All the elements – the human rights framework and the governance and mechanisms of power – are in place. The 1990 United Nations Convention on the Rights of the Child (CRC) enshrines the principle that children have the right, as far as possible, to know and be cared for by their birth families and not to be separated from their parents (Articles 7 and 9). The Convention on the Rights of Persons with Disabilities (CRPD) emphasizes the rights of children with disabilities to be raised in their families and included in their schools and communities alongside their peers. (The CRC, the CDRP and the European Convention on Human Rights (ECHR) also reflect the vital principle of ‘nothing about us without us’ - recognising the right of all children, including those with physical and intellectual disabilities, to participate in decisions that affect their lives. The EU has supported projects by Lumos and others to give young ‘self-advocates’, including those from institutions, the skills and opportunities to express their views.)
The introduction in 2013 of the ex-ante conditionality on social inclusion (9: 9.1.) in ESIF Regulation 1303/201 - with an investment priority on the "transition from institutional to community-based care” – established the fundamental principle in EU regulations of ending institutionalisation.
Just as European Commission officials have applied that new funding principle within Member States, the European Commission DG Development and Cooperation (DEVCO) has the power and mechanisms to apply it worldwide, wherever its funds are spent.
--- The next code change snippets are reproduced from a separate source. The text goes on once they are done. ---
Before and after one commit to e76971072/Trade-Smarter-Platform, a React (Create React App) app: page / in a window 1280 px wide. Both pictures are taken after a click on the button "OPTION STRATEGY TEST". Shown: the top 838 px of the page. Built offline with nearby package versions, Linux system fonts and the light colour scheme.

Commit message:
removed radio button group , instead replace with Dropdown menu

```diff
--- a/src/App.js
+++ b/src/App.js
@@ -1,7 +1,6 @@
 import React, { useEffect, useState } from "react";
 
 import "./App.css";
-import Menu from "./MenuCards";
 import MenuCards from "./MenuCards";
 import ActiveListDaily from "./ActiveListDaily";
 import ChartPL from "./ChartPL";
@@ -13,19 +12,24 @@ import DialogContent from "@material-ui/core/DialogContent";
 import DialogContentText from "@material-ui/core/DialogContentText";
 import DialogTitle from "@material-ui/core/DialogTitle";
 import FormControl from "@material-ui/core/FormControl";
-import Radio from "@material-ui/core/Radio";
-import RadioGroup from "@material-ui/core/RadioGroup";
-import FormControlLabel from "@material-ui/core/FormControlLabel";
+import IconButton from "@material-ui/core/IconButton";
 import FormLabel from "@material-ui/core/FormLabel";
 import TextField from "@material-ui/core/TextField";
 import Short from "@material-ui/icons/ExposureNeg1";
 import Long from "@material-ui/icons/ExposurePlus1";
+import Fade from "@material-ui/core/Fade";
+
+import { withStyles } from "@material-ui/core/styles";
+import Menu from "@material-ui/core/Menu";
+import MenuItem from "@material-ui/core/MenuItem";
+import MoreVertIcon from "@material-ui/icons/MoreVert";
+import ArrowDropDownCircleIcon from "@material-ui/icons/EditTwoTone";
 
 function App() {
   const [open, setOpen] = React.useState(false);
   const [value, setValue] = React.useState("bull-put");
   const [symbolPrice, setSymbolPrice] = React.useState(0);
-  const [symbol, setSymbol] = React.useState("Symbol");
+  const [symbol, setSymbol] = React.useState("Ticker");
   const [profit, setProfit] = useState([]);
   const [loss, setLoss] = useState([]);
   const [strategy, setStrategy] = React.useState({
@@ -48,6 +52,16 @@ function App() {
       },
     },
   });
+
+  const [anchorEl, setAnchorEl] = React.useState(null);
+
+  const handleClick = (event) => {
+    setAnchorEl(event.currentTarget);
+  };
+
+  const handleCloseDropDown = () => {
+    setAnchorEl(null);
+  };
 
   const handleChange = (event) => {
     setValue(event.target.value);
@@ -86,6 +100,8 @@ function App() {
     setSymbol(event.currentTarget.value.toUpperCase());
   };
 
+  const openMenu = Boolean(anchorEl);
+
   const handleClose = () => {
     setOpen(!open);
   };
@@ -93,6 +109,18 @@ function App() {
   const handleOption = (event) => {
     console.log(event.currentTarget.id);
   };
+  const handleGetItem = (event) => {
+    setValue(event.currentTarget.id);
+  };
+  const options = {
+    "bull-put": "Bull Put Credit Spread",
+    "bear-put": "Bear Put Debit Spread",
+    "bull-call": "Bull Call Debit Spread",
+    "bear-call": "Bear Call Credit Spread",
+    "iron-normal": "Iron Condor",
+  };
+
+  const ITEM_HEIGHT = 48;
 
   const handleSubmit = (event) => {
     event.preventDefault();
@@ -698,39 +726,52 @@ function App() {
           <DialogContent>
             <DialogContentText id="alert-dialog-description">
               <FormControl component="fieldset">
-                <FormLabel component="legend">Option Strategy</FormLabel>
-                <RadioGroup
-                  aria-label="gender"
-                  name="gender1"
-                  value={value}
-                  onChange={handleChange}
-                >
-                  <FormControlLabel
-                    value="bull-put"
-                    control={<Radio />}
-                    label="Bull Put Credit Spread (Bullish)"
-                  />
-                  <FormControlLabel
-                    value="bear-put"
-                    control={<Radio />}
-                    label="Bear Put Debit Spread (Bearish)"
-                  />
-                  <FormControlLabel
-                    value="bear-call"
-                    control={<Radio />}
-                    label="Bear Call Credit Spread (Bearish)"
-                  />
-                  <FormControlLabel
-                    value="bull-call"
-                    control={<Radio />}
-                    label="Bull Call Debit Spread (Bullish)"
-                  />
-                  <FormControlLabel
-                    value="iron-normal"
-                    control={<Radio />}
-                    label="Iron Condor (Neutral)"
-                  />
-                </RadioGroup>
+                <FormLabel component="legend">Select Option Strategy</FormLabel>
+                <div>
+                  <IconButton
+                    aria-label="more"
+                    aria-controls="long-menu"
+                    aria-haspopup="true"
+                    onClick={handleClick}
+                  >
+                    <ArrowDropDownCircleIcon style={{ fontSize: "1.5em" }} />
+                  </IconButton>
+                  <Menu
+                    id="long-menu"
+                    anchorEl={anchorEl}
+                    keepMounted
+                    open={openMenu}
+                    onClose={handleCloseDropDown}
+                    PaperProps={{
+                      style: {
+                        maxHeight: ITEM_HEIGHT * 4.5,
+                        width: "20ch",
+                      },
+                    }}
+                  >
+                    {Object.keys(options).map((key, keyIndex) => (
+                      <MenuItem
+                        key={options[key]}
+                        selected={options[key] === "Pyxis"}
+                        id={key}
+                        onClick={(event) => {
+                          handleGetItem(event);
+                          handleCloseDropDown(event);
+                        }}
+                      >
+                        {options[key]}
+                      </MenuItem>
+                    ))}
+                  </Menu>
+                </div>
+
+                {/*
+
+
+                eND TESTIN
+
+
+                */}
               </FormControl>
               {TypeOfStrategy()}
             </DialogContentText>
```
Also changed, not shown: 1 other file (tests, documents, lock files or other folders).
Let us remind ourselves of the global reach of EU funds. The EU helps pre-accession, neighbouring and developing states.
The EU, influential though it is, does not stand alone. The UN’s recently-adopted Sustainable Development Goals, for the period 2015-2030, set priorities for all countries and directly influence the way that billions of dollars of aid will be spent - with the pledge that development will “leave no one behind.” The text of the SDG document underscores the importance of providing “children and youth with a nurturing environment for the full realization of their rights and capabilities, helping our countries to reap the demographic dividend including through safe schools and cohesive communities and families.”
The EU was a major voice in the creation of the Goals and it can be a powerful influence in the current process of creating ‘indicators’ to measure the success of the SDGs and, crucially, to ensure they include counting children living outside of family, including those in institutional care. It is vital that these most marginalised of children are not ‘left behind’ by development.
In supporting those principles in its development work, the EU will align itself with a growing number of organisations and NGOs dedicated to transforming the lives of those children. Achieving the end of the institutionalisation of children is, truly, a development aim the EU can be proud to pursue.
This blog has also been published on the European Year of Development website here